Saskatchewan is the perfect base to help combat the world’s biggest challenges, with 651,900 km2 of arable farmland, millions of acres for crop production and strong agricultural exports that enable progressive research on food security.
Meanwhile, the Saskatchewan River Basin is being developed as a high-quality observatory for hydrology researchers to monitor the Canadian Rocky Mountains, the boreal forest and the Prairies.
This—and much more—explains why top-notch researchers are flocking to the University of Saskatchewan (USask).
At the university’s College of Arts and Science, researchers are leading global progress in more than 60 areas of study.
Their work truly changes the world. Thanks to a commitment to community-engaged research and knowledge mobilization, USask research goes beyond just publishing an academic journal or textbook.
At the Global Institute for Food Security (GIFS), computational biologist Dave Schneider is integrating computer science and big-data analytics with plant molecular and cell biology research to better understand how crops adapt to and thrive in less than optimal settings. Schneider was recently recruited by renowned plant scientist Leon Kochian for his $20-million Canadian government-funded research program in food systems and security.
“Leon is trying to create an environment where students are being mentored not just in biology but also in the computational and statistical methods needed to understand the meaning of the experiments they conduct,” says Schneider.
“It’s training the students and post-doctoral fellows to be more self-sufficient in a way not being done elsewhere.”
Over at the Global Institute for Water Security (GIWS), researchers are developing the crucial modelling tools, techniques and policies to sustainably manage the world’s freshwater resources in an era of unprecedented climate change.
Newly-recruited NASA Jet Propulsion Laboratory senior water scientist Jay Famiglietti will work as the Canada 150 Research Chair in Hydrology and Remote Sensing, tracking how freshwater availability is changing around the world using next-generation computer models.
It’s exciting work that will have an “impact around the world”, according to USask Vice-President of Research, Karen Chad.
“With a warming climate, changing extremes of flooding and drought and increased food production demands, the world’s freshwater resources are under unprecedented levels of stress,” says Famiglietti.
“Without technological advances and new approaches to water management, I see a future in which we will be very challenged to produce the food that we need for this growing world population. I am excited to be joining the outstanding team at the U of S, which is helping to address this critically important global challenge.”

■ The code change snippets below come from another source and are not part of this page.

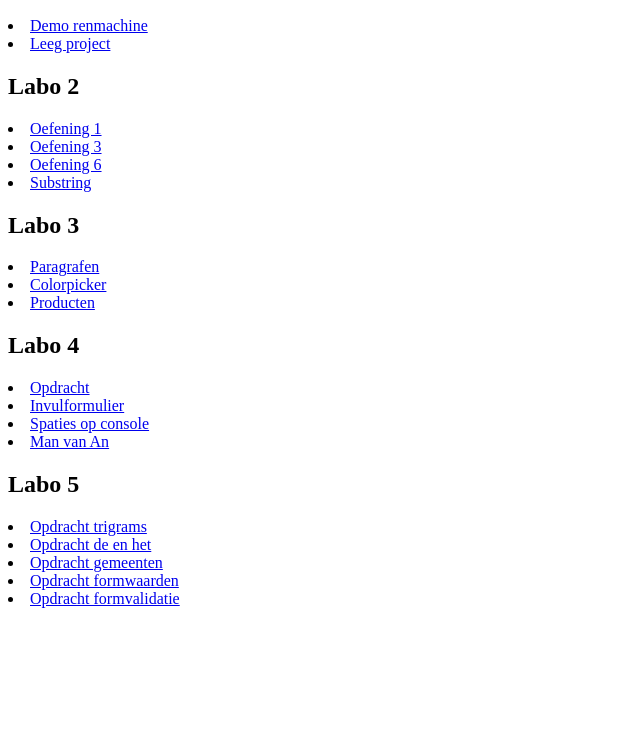
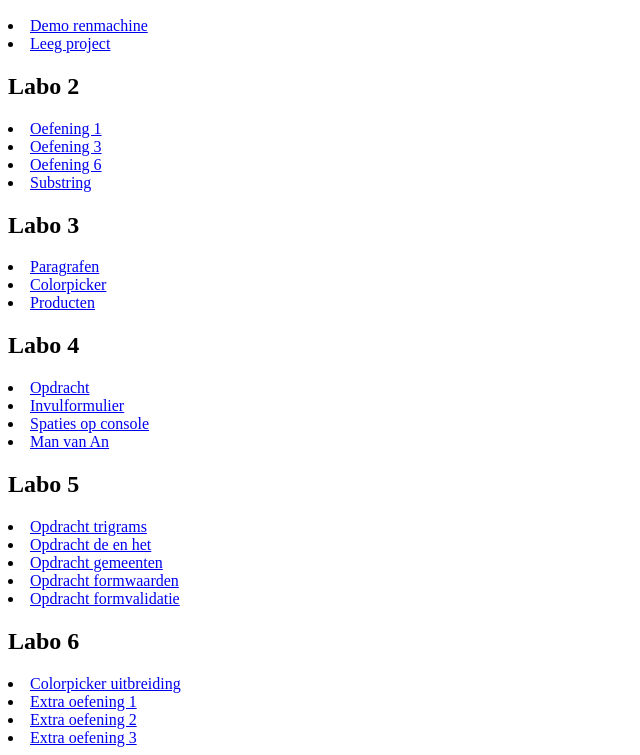
Before and after one commit to ArneVergote/website, a plain HTML site: page index.html in a window 1280 px wide. Shown: the part 110-865 px from the top of the page, without its empty margins (0-640 px from the left). Before the commit the page ends 800 px from the top, so only its background shows below. Drawn offline with Linux system fonts and the light colour scheme.

Commit message:
Update index.html

```diff
--- a/index.html
+++ b/index.html
@@ -65,5 +65,18 @@
 <li>
     <a href="Lab_5/Opdracht%20formvalidatie/index.html">Opdracht formvalidatie</a>
 </li>
+<h2>Labo 6</h2>
+<li>
+    <a href="Lab_6/ColorpickerUitbreiding/index.html">Colorpicker uitbreiding</a>
+</li>
+<li>
+    <a href="Lab_6/Extra%20oefeningen%20nodes/Oefening%201/index.html">Extra oefening 1</a>
+</li>
+<li>
+    <a href="Lab_6/Extra%20oefeningen%20nodes/Oefening%202/index.html">Extra oefening 2</a>
+</li>
+<li>
+    <a href="Lab_6/Extra%20oefeningen%20nodes/Oefening%203/index.html">Extra oefening 3</a>
+</li>
 </body>
 </html>
```
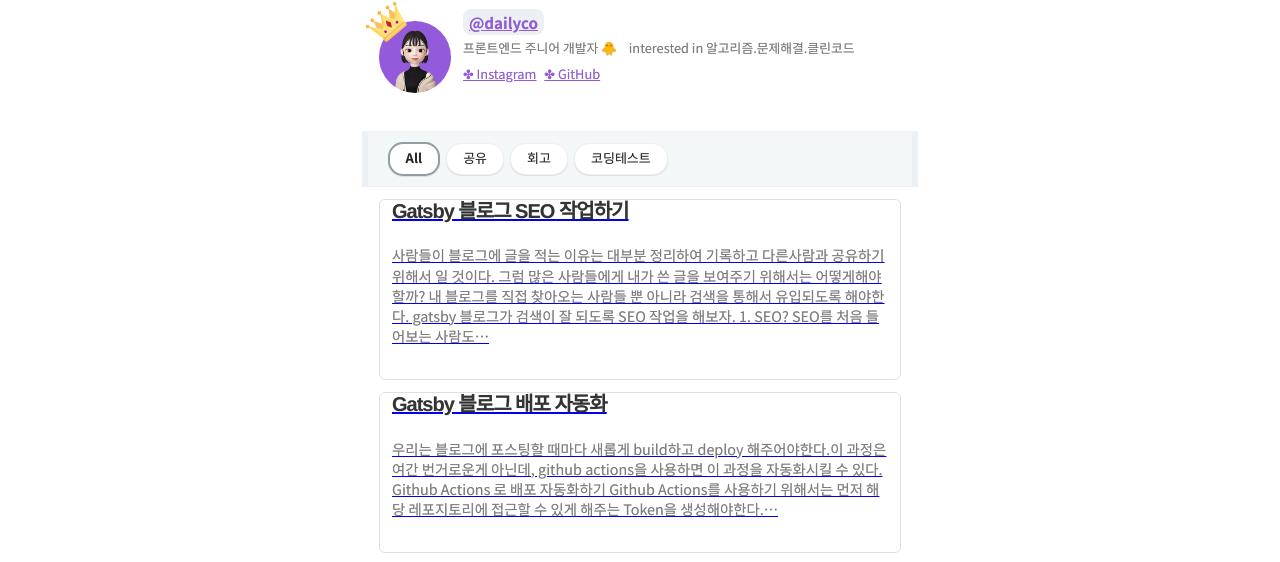
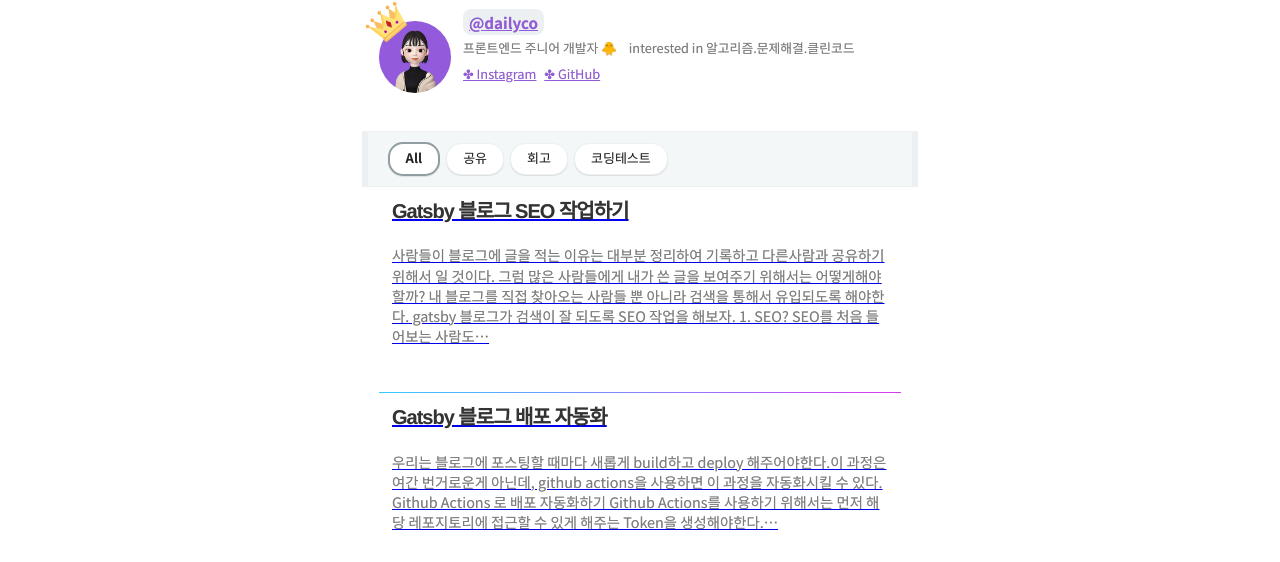
Before and after one commit to dailyco/dailyco-blog, a Gatsby site: page / in a window 1280 px wide. Shown: the part 191-753 px from the top of the page. Built offline with nearby package versions, Linux system fonts and the light colour scheme; Gatsby itself is replaced by a stand-in of ours; some packages are replaced by stand-ins of ours; what typography-theme-github would draw is missing.

Commit message:
styling: post divier 생성

```diff
--- a/src/components/thumbnail-item/index.jsx
+++ b/src/components/thumbnail-item/index.jsx
@@ -5,10 +5,13 @@
 import './index.scss'
 
 export const ThumbnailItem = ({ node }) => (
+  <>
     <Link className={`thumbnail ${TARGET_CLASS}`} to={node.fields.slug}>
       <div key={node.fields.slug}>
         <h3>{node.frontmatter.title || node.fields.slug}</h3>
         <p dangerouslySetInnerHTML={{ __html: node.excerpt }} />
       </div>
     </Link>
+    <div className={'divider'}></div>
+  </>
 )
--- a/src/components/thumbnail-item/index.scss
+++ b/src/components/thumbnail-item/index.scss
@@ -6,8 +6,8 @@
   padding: 0 12px 10px;
   box-shadow: none;
   transition: text-shadow 0.3s, opacity 0.4s;
-  border: 1px solid rgba(0, 0, 0, 0.12);
-  border-radius: 6px;
+  border: 1px solid transparent;
+
   opacity: 0;
 
   p {
@@ -19,3 +19,8 @@
 .thumbnail.visible {
   opacity: 1;
 }
+
+.divider {
+  height: 1px;
+  background: $theme-gradient;
+}
```
Lines whose indentation alone changed are shown as unchanged.
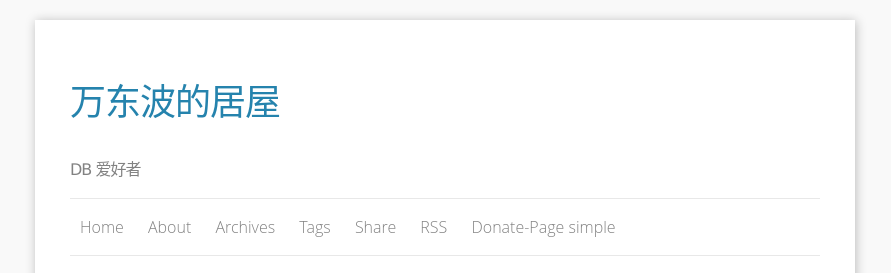
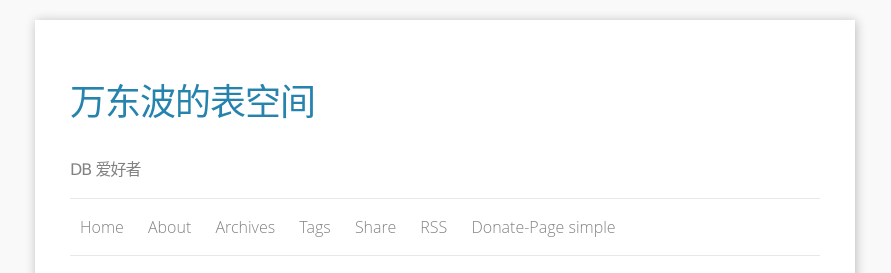
Before and after one commit to swordstick/swordstick.github.io, a Jekyll site: the page built from index.html, in a window 1280 px wide. Shown: the top 273 px of the page, without its empty margins (195-1086 px from the left). Built offline with Jekyll 4.4.1, drawn with Linux system fonts in a browser that asks for light colours; nearby versions of some CDN libraries; library files that are not in the unit come from our copies; the list of posts is cut into pages by our own code; comment, search, counter and statistics services are not loaded.

Commit message:
CONFIG UPDATE

```diff
--- a/_config.yml
+++ b/_config.yml
@@ -1,10 +1,10 @@
 ### Site info.
-title: 万东波的居屋
+title: 万东波的表空间
 tagline: DB 爱好者
 author: David Wan
-email: wandongbo@gmail.com
+email: wandongbo@126.com
 description: DBA
-keywords: "Reading, Muisc, 阅读, 音乐, 钢琴, 文学, 互联网, 科技, 区块链, Blockchain, 比特币, Bitcoin, 加密货币, Cryptocurrency"
+keywords: "Reading, Muisc, 历史，文学, 互联网, 区块链"
 url: "https://dbathread.com" # The base hostname & protocol for your site
 enforce_ssl: "dbathread.com" # The base hostname & protocol for your site
 locale: en_US
```
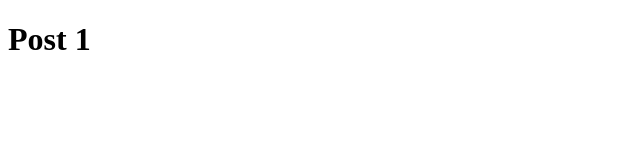
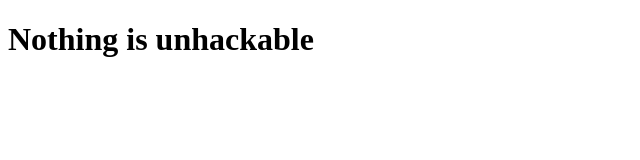
Before and after one commit to within-cells-interlink-ed/within-cells-interlink-ed.github.io, a plain HTML site: page index.html in a window 1280 px wide. Shown: the whole page, without its empty margins (0-640 px from the left). Drawn offline with Linux system fonts and the light colour scheme.

Commit message:
Update index.html

```diff
--- a/index.html
+++ b/index.html
@@ -3,9 +3,9 @@
 <head>
 	<meta charset="utf-8">
 	<meta name="viewport" content="width=device-width, initial-scale=1">
-	<title>Nothig's Unhackable</title>
+	<title>NIU</title>
 </head>
 <body>
-	<h1>Post 1</h1>
+	<h1>Nothing is unhackable</h1>
 </body>
 </html>
```
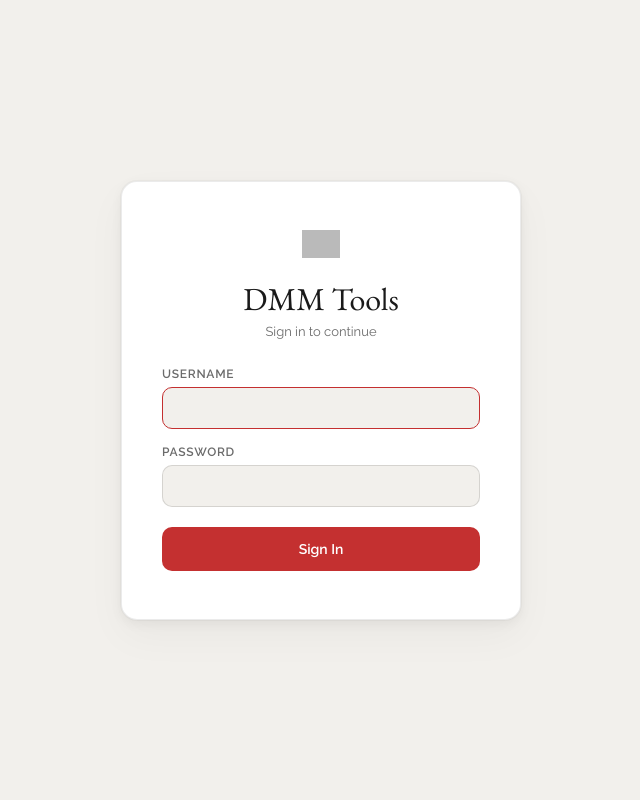
After one commit to gobtech/dmm-tools, a Flask app: page /login in a window 1280 px wide. The commit adds this page. Shown: the whole page, without its empty margins (319-959 px from the left). Run offline with Flask 3, Linux system fonts and the light colour scheme; grey boxes are pictures that could not be loaded.

Commit message:
Phase 5: Security & operational hardening — auth, logging, backup
- 5.1: Credential sanitizer redacts API keys/passwords from job logs and
  error messages. Rebuilds patterns on credential save. .env chmod 600.
- 5.2: Flask-Login authentication with session-based single admin user.
  before_request guard on all routes. API returns 401 for unauthed requests.
  Login page with DMM branding, sign-out link in footer.
- 5.3: RotatingFileHandler (5MB x 5 files) in logs/ directory. Structured
  format with timestamps. Job completion/failure events logged.
- 5.4: GET /api/backup endpoint downloads zip of all data files, history.db,
  and logs. Backup button added to Settings page.

Co-Authored-By: Claude Opus 4.6 <noreply@anthropic.com>

```diff
--- a/web/app.py
+++ b/web/app.py
@@ -42,10 +42,108 @@ if env_file.exists():
                 val = val.strip().strip('"').strip("'")
                 os.environ.setdefault(key, val)
 
-from flask import Flask, request, jsonify, send_file, render_template, make_response
+from flask import Flask, request, jsonify, send_file, render_template, make_response, redirect, url_for
+from flask_login import LoginManager, UserMixin, login_user, logout_user, login_required, current_user
 
 app = Flask(__name__)
 app.config['TEMPLATES_AUTO_RELOAD'] = True
+app.secret_key = os.environ.get('FLASK_SECRET_KEY', os.urandom(32).hex())
+
+# ---------------------------------------------------------------------------
+# Authentication — simple single-user login
+# ---------------------------------------------------------------------------
+login_manager = LoginManager(app)
+login_manager.login_view = 'login'
+
+# Admin credentials from env (defaults for first-time setup)
+_ADMIN_USER = os.environ.get('DMM_ADMIN_USER', 'admin')
+_ADMIN_PASS = os.environ.get('DMM_ADMIN_PASS', 'dmm2026')
+
+class User(UserMixin):
+    def __init__(self, uid):
+        self.id = uid
+
+@login_manager.user_loader
+def load_user(uid):
+    if uid == _ADMIN_USER:
+        return User(uid)
+    return None
+
+@app.route('/login', methods=['GET', 'POST'])
+def login():
+    if request.method == 'POST':
+        username = request.form.get('username', '').strip()
+        password = request.form.get('password', '')
+        if username == _ADMIN_USER and password == _ADMIN_PASS:
+            login_user(User(username), remember=True)
+            return redirect(request.args.get('next') or url_for('index'))
+        return render_template('login.html', error='Invalid username or password.')
+    return render_template('login.html')
+
+@app.route('/logout')
+@login_required
+def logout():
+    logout_user()
+    return redirect(url_for('login'))
+
+@app.before_request
+def require_login():
+    """Protect all routes except login and static files."""
+    allowed = ('login', 'static')
+    if request.endpoint and request.endpoint in allowed:
+        return
+    if not current_user.is_authenticated:
+        if request.path.startswith('/api/'):
+            return jsonify({'error': 'Authentication required.'}), 401
+        return redirect(url_for('login', next=request.path))
+
+# ---------------------------------------------------------------------------
+# Structured file logging with rotation
+# ---------------------------------------------------------------------------
+import logging
+from logging.handlers import RotatingFileHandler
+
+_log_dir = ROOT_DIR / 'logs'
+_log_dir.mkdir(exist_ok=True)
+_file_handler = RotatingFileHandler(
+    str(_log_dir / 'dmm_tools.log'),
+    maxBytes=5 * 1024 * 1024,  # 5 MB
+    backupCount=5,
+)
+_file_handler.setFormatter(logging.Formatter(
+    '%(asctime)s [%(levelname)s] %(message)s', datefmt='%Y-%m-%d %H:%M:%S'
+))
+_file_handler.setLevel(logging.INFO)
+app.logger.addHandler(_file_handler)
+app.logger.setLevel(logging.INFO)
+logger = app.logger
+
+# ---------------------------------------------------------------------------
+# Credential sanitizer — redacts sensitive values from log output
+# ---------------------------------------------------------------------------
+_SENSITIVE_ENV_KEYS = [
+    'SOUNDCHARTS_PASSWORD', 'SOUNDCHARTS_EMAIL',
+    'SERPER_API_KEY', 'BRAVE_API_KEY', 'TAVILY_API_KEY',
+    'GROQ_API_KEY', 'GEMINI_API_KEY',
+]
+_REDACT_PATTERNS = []  # list of (value, replacement) tuples
+
+def _build_redact_patterns():
+    """Build redaction patterns from current env values. Call after env is loaded."""
+    _REDACT_PATTERNS.clear()
+    for key in _SENSITIVE_ENV_KEYS:
+        val = os.environ.get(key, '')
+        if val and len(val) >= 6:
+            _REDACT_PATTERNS.append((val, f'[REDACTED:{key[-8:]}]'))
+
+def sanitize_log(text):
+    """Remove any credential values from log text."""
+    for secret, replacement in _REDACT_PATTERNS:
+        if secret in text:
+            text = text.replace(secret, replacement)
+    return text
+
+_build_redact_patterns()
 
 # ---------------------------------------------------------------------------
 # Thread-safe stdout capture
@@ -383,6 +481,7 @@ def make_incremental_logger(job_id):
     def on_write(text):
         if not text:
             return
+        text = sanitize_log(text)
         # Handle multiple lines in one write
         lines = text.splitlines(keepends=True)
         for line in lines:
@@ -399,6 +498,13 @@ def make_incremental_logger(job_id):
 def finish_job(job_id, result=None, output_path=None, error=None):
     if job_id not in jobs:
         return
+    if error:
+        error = sanitize_log(str(error))
+        elapsed = time.time() - jobs[job_id].get('started_at', 0)
+        logger.error('Job %s FAILED (%.1fs): %s', job_id[:8], elapsed, error[:200])
+    else:
+        elapsed = time.time() - jobs[job_id].get('started_at', 0)
+        logger.info('Job %s completed (%.1fs)', job_id[:8], elapsed)
     jobs[job_id]['status'] = 'error' if error else 'done'
     jobs[job_id]['result'] = result
     jobs[job_id]['output_path'] = str(output_path) if output_path else None
@@ -2979,9 +3085,10 @@ def save_credential(service):
         f.writelines(lines)
     os.replace(str(tmp_path), str(env_path))
 
-    # Update running process env
+    # Update running process env + rebuild redact patterns
     for key, val in updates.items():
         os.environ[key] = val
+    _build_redact_patterns()
 
     # Invalidate Soundcharts token cache if credentials changed
     if service == 'soundcharts':
@@ -3495,6 +3602,37 @@ def google_retry_append(artist_name):
 
 
 # ---------------------------------------------------------------------------
+# Backup endpoint — downloads a zip of all data files + history
+# ---------------------------------------------------------------------------
+@app.route('/api/backup')
+def download_backup():
+    import zipfile
+    backup_dir = ROOT_DIR / 'data'
+    ts = time.strftime('%Y%m%d_%H%M%S')
+    zip_path = Path(tempfile.mkdtemp()) / f'dmm_backup_{ts}.zip'
+
+    with zipfile.ZipFile(str(zip_path), 'w', zipfile.ZIP_DEFLATED) as zf:
+        # Data files
+        for pattern in ['*.csv', '*.json']:
+            for f in backup_dir.glob(pattern):
+                if f.name.startswith('google_'):
+                    continue  # skip credentials
+                zf.write(str(f), f'data/{f.name}')
+        # History database
+        db_path = backup_dir / 'history.db'
+        if db_path.exists():
+            zf.write(str(db_path), 'data/history.db')
+        # Logs
+        log_dir = ROOT_DIR / 'logs'
+        if log_dir.exists():
+            for f in log_dir.glob('*.log*'):
+                zf.write(str(f), f'logs/{f.name}')
+
+    logger.info('Backup created: %s', zip_path.name)
+    return send_file(str(zip_path), as_attachment=True, download_name=f'dmm_backup_{ts}.zip')
+
+
+# ---------------------------------------------------------------------------
 # Main
 # ---------------------------------------------------------------------------
 
--- a/web/templates/index.html
+++ b/web/templates/index.html
@@ -117,6 +117,8 @@
     <button class="help-btn" onclick="startWalkthrough()" title="Replay walkthrough tour">?</button>
     <div style="margin-top:14px;">
       <a href="/licensing" class="licensing-link">Licensing &amp; Attribution</a>
+      <span style="margin:0 8px;color:var(--text-tertiary);">&middot;</span>
+      <a href="/logout" class="licensing-link">Sign Out</a>
     </div>
   </div>
 </div>
--- /dev/null
+++ b/web/templates/login.html
@@ -0,0 +1,160 @@
+<!DOCTYPE html>
+<html lang="en">
+<head>
+<meta charset="UTF-8">
+<meta name="viewport" content="width=device-width, initial-scale=1.0">
+<title>Login — DMM Tools</title>
+<link rel="preconnect" href="https://fonts.googleapis.com">
+<link rel="preconnect" href="https://fonts.gstatic.com" crossorigin>
+<link href="https://fonts.googleapis.com/css2?family=EB+Garamond:wght@400..800&family=Raleway:wght@400;500;600;700&display=swap" rel="stylesheet">
+<style>
+:root {
+  --bg-base: #f2f0ec;
+  --bg-card: #ffffff;
+  --text-primary: #1a1a1a;
+  --text-secondary: #6b6b6b;
+  --text-tertiary: #a0a0a0;
+  --accent: #c43030;
+  --border: rgba(0,0,0,.08);
+  --border-strong: rgba(0,0,0,.12);
+  --radius: 16px;
+  --shadow-sm: 0 1px 3px rgba(0,0,0,.04), 0 1px 2px rgba(0,0,0,.06);
+  --shadow-md: 0 0 0 1px rgba(0,0,0,.03), 0 4px 12px rgba(0,0,0,.05), 0 16px 40px rgba(0,0,0,.04);
+  --font-body: 'Raleway', sans-serif;
+  --font-heading: 'EB Garamond', serif;
+  --logo-filter: none;
+}
+html.dark {
+  --bg-base: #0e0e10;
+  --bg-card: #18181b;
+  --text-primary: #fafafa;
+  --text-secondary: #a1a1aa;
+  --text-tertiary: #52525b;
+  --accent: #c43030;
+  --border: rgba(255,255,255,.08);
+  --border-strong: rgba(255,255,255,.12);
+  --shadow-sm: 0 1px 3px rgba(0,0,0,.3);
+  --shadow-md: 0 4px 12px rgba(0,0,0,.4);
+  --logo-filter: brightness(0) invert(1);
+}
+*, *::before, *::after { box-sizing: border-box; margin: 0; padding: 0; }
+body {
+  background: var(--bg-base);
+  color: var(--text-primary);
+  font-family: var(--font-body);
+  min-height: 100vh;
+  display: flex;
+  align-items: center;
+  justify-content: center;
+  -webkit-font-smoothing: antialiased;
+}
+.login-card {
+  background: var(--bg-card);
+  border: 1px solid var(--border);
+  border-radius: var(--radius);
+  box-shadow: var(--shadow-md);
+  padding: 48px 40px;
+  width: 100%;
+  max-width: 400px;
+  text-align: center;
+}
+.login-card .logo {
+  height: 28px;
+  opacity: .7;
+  margin-bottom: 16px;
+  filter: var(--logo-filter);
+}
+.login-card h1 {
+  font-family: var(--font-heading);
+  font-size: 32px;
+  font-weight: 400;
+  margin-bottom: 4px;
+}
+.login-card .subtitle {
+  color: var(--text-secondary);
+  font-size: 13px;
+  margin-bottom: 28px;
+}
+.login-card label {
+  display: block;
+  text-align: left;
+  font-size: 12px;
+  font-weight: 600;
+  text-transform: uppercase;
+  letter-spacing: .06em;
+  color: var(--text-secondary);
+  margin-bottom: 6px;
+}
+.login-card input[type="text"],
+.login-card input[type="password"] {
+  width: 100%;
+  padding: 12px 16px;
+  border: 1.5px solid var(--border-strong);
+  border-radius: 10px;
+  background: var(--bg-base);
+  color: var(--text-primary);
+  font-family: var(--font-body);
+  font-size: 14px;
+  margin-bottom: 16px;
+  transition: border-color .2s;
+}
+.login-card input:focus {
+  outline: none;
+  border-color: var(--accent);
+}
+.login-card .btn {
+  width: 100%;
+  padding: 14px;
+  border: none;
+  border-radius: 10px;
+  background: var(--accent);
+  color: #fff;
+  font-family: var(--font-body);
+  font-size: 14px;
+  font-weight: 600;
+  cursor: pointer;
+  transition: opacity .2s;
+  margin-top: 4px;
+}
+.login-card .btn:hover { opacity: .9; }
+.error-msg {
+  background: #fef2f2;
+  color: #b91c1c;
+  border: 1px solid #fecaca;
+  border-radius: 8px;
+  padding: 10px 14px;
+  font-size: 13px;
+  margin-bottom: 16px;
+  text-align: left;
+}
+html.dark .error-msg {
+  background: rgba(185,28,28,.15);
+  color: #fca5a5;
+  border-color: rgba(185,28,28,.3);
+}
+</style>
+</head>
+<body>
+<div class="login-card">
+  <img class="logo" src="https://images.squarespace-cdn.com/content/v1/590102829de4bb02e43309fd/1503502770341-VCOKSUOU944GCVSODOI7/DMM-final-logo-extended.png" alt="DMM">
+  <h1>DMM Tools</h1>
+  <p class="subtitle">Sign in to continue</p>
+  {% if error %}
+  <div class="error-msg">{{ error }}</div>
+  {% endif %}
+  <form method="POST">
+    <label for="username">Username</label>
+    <input type="text" id="username" name="username" autocomplete="username" autofocus>
+    <label for="password">Password</label>
+    <input type="password" id="password" name="password" autocomplete="current-password">
+    <button type="submit" class="btn">Sign In</button>
+  </form>
+</div>
+<script>
+(function() {
+  const theme = localStorage.getItem('dmm_theme');
+  if (theme === 'dark') document.documentElement.classList.add('dark');
+})();
+</script>
+</body>
+</html>
```
Also changed, not shown: dmm_tools_launch_tracker.md (+4 -4 lines), web/templates/partials/tab_settings.html (+9 -0 lines), 1 other file.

USask students in the combined arts and science bachelor’s programs will be among the biggest benefactors from the arrival of these world-class scientists and researchers to their campus.
For these programs, the Canadian public research university offers these options as majors: environment and society, health studies and interactive systems design. Their unique, modern and interdisciplinary features are noteworthy.
In the environment and society program, students are exposed a broad range of areas related to the environment. It takes the approach that preparing students for employment and further study related to the environment requires an understanding of environmental science, resource management, environmental philosophy, policy and environmental studies.
Health studies, on the other hand, is where students specialize in science, social sciences and the humanities/fine arts. Using an integrative perspective, students learn how the various aspects of health and wellness, including mental health, are understood within the context of interrelated systems such as the individual, society, culture and the environment.
The goal for the interactive systems design program is to produce graduates trained in every aspect of the design and development of interactive systems. Combining courses in art and art history, psychology and computer science, students develop knowledge and skills in several critical areas: principles of visual communication; critical approaches to visual systems; fundamentals of human perception, memory and cognition; and the principles of computation and programming needed to design, build and evaluate games and interactive systems.
The College of Arts and Science has a history illustrated with examples of award-winning breakthroughs arising from the union of several disciplines. From the work of cognitive scientist and philosopher Paul Thagard, to scientist and Ducks Unlimited Canada CEO Karla Guyn; the College’s Alumni of Influence demonstrate an impressive track record for producing graduates and research that matter.
College of Arts and Science Dean Peta Bonham-Smith describes it best: “Great discoveries occur when we connect old ideas together in ways no one else imagined.”
For more information on the U of S, click here.